Doha, Qatar – Qatar’s gymnastics training centre is alive with activity as the Ukrainian gymnastics team and other world-class athletes double flip over the vault and perform intricate turns on the horizontal bars.
The Ukrainian team judge Bohdan Makuts introduces himself with a warm smile while keeping an eagle eye on the gymnasts. He understands from decades of experience, how politics consistently overshadows sport, even as athletes try to steer clear.
His country is at war with Russia, his wife is taking care of his 81-year-old mother in the capital, Kyiv, a city under bombardment.
More than 4,000km (2,485 miles) away in Doha, he is supporting a team training for world championships. It is a mental balance beam that he seems to navigate with athletic professionalism.
Bohdan was born in Lviv in 1960, which was then folded into the Soviet Union. His city, which borders Poland, has recently become a thoroughfare for refugees escaping from the war. The first time he saw how politics could overshadow sport was while he was competing in the 1980 Summer Olympics in Moscow.
Eighty countries were represented, the lowest number for three decades. That is because it ran concurrently with the Soviet-Afghan war, which led to 66 countries boycotting the games. That year, he says, he pushed on. “I trained for eight hours a day in Moscow, it was really hard work.”
It paid off after he became the 1980 World Cup all-round champion.
He explains that politics were prevalent in everything he did. “I couldn’t visit the United States, Britain and Germany … I couldn’t go to Los Angeles for the Olympics” after the Soviet Union boycotted its 1984 Summer Olympics.
His communist country was ideologically and physically cut off from the West. But his mantra, something he repeated throughout the interview, was to work hard.
Behind him, athlete Ilia Kovtan practised on the horizontal bar, spinning and performing intricate hand grips with apparent ease. He was immediately recognisable.
A photo taken during last month’s medals ceremony hit the world headlines after Russian gymnast Ivan Kuliak stood next to him with the letter Z taped to his shirt. It has become a symbol of the Russian military and support for President Vladimir Putin going to war in Ukraine. The gymnastics governing body, FIG, has condemned the move and he faces a lengthy ban.
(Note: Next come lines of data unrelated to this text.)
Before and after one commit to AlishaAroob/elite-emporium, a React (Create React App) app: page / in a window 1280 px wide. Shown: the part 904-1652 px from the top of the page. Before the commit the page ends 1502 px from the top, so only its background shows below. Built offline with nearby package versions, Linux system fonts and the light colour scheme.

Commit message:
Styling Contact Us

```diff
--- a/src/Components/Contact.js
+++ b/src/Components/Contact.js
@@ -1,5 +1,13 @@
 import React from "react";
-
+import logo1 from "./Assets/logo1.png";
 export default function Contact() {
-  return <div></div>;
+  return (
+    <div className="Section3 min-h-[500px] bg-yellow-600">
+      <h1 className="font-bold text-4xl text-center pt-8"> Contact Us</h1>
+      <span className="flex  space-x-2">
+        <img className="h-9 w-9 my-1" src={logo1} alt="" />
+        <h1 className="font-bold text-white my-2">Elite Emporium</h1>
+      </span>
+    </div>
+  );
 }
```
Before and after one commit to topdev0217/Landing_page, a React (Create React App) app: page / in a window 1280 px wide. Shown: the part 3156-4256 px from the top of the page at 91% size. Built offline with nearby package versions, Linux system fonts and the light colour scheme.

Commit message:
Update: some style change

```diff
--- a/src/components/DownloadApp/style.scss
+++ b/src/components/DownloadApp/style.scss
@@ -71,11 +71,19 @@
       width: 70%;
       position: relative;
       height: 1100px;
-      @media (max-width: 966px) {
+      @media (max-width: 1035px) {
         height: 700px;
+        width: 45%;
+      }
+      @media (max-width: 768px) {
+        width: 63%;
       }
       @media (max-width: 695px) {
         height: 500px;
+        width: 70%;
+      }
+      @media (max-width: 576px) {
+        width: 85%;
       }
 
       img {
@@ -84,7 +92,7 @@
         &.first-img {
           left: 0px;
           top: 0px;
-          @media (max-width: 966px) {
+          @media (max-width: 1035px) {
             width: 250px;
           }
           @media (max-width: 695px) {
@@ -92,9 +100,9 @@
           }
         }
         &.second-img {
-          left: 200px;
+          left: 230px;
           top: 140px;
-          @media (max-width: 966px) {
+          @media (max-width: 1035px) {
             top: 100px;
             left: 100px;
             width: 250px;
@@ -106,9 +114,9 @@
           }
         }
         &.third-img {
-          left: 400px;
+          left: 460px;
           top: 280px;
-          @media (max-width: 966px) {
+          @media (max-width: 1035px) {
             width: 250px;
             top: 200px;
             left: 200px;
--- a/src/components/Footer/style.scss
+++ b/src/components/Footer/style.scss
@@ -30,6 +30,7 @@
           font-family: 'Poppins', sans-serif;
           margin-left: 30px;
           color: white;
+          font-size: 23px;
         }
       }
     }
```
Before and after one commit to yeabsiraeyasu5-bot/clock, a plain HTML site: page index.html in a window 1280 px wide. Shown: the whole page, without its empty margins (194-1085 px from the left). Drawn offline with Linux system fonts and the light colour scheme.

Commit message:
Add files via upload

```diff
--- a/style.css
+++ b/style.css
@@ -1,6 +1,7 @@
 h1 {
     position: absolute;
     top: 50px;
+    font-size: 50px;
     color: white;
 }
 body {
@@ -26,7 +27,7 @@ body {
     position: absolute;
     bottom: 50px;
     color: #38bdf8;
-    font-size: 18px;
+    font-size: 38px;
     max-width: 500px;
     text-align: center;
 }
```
But Bohdan says this had little effect on the Ukrainian gymnasts.
“We didn’t see this we only noticed when the photographer’s pictures came out later, it was not during the competition but only happened at the podium. To be honest, it’s a political problem … What he did is his issue and our goal is just to compete.”
It comes at a time when the International Olympics Committee has recommended against allowing Russia and its ally Belarus to take part under the name or flag of their countries. They should only be accepted as neutral athletes with no national symbols to be displayed.
More than 25 federations followed the advice, including that of athletics, football, badminton, basketball, cycling, motor racing, Paralympics and the FIG.
Many sportspeople have spoken out against the war since, including Russian chess Grandmaster Garry Kasparov, Ukrainian gymnast Oleg Verniaiev and tennis player Elina Svitolina.
Perhaps the most well-known among them are former heavyweight boxer brothers and Hall of Famers Vitali and Wladimir Klitschko – who have taken up arms after enlisting in the Ukrainian reserve army.
Kremlin spokesman Dmitry Peskov condemned the last-minute ban on the Paralympic team in Beijing, saying, “The situation is monstrous, of course. This is a disgrace for the International Paralympic Committee.”
In the gymnasium, the athletes remain professional, continuing to work out on the apparatus in a flurry of activity. But the stress of the war clearly overshadows the interview.
Pointing to a mobile defibrillator, Bohdan tells media coordinator Natali Khaian that Ukraine desperately needs them for the front line. Natali is a chef, but when the war began, she joined a group called Ukraine SOS and with the Ukrainian embassy in Qatar, leapt into action, coordinating all media activities – from sports teams to verifying videos of the war.
She says the competing teenagers cannot be interviewed as their positions are too vulnerable and they are focusing on keeping their mental and physical health stable. Natali and Bohdan hold a sunny disposition as they introduce their two female star athletes, jesting to guess their age to make them laugh (they look much younger than they are) but their smiles fade quickly.
Natali says: “They didn’t know what to do from the beginning, who they could talk to, who they could trust because at the end of the day its politics and they don’t want to be involved in it so they try to remain in the shadows.”
Two events in Kyiv have been cancelled so the team and individual gymnasts will continue competing in Egypt then Azerbaijan.
They hope to compete in the world championships in the UK in November, but they cannot do this until they retrieve the full team from Ukraine, something they are working towards.
For now, the judge and coaches help the young gymnasts to not dwell on what is going on at home with their family and friends, but focus on what they can control, winning competitions.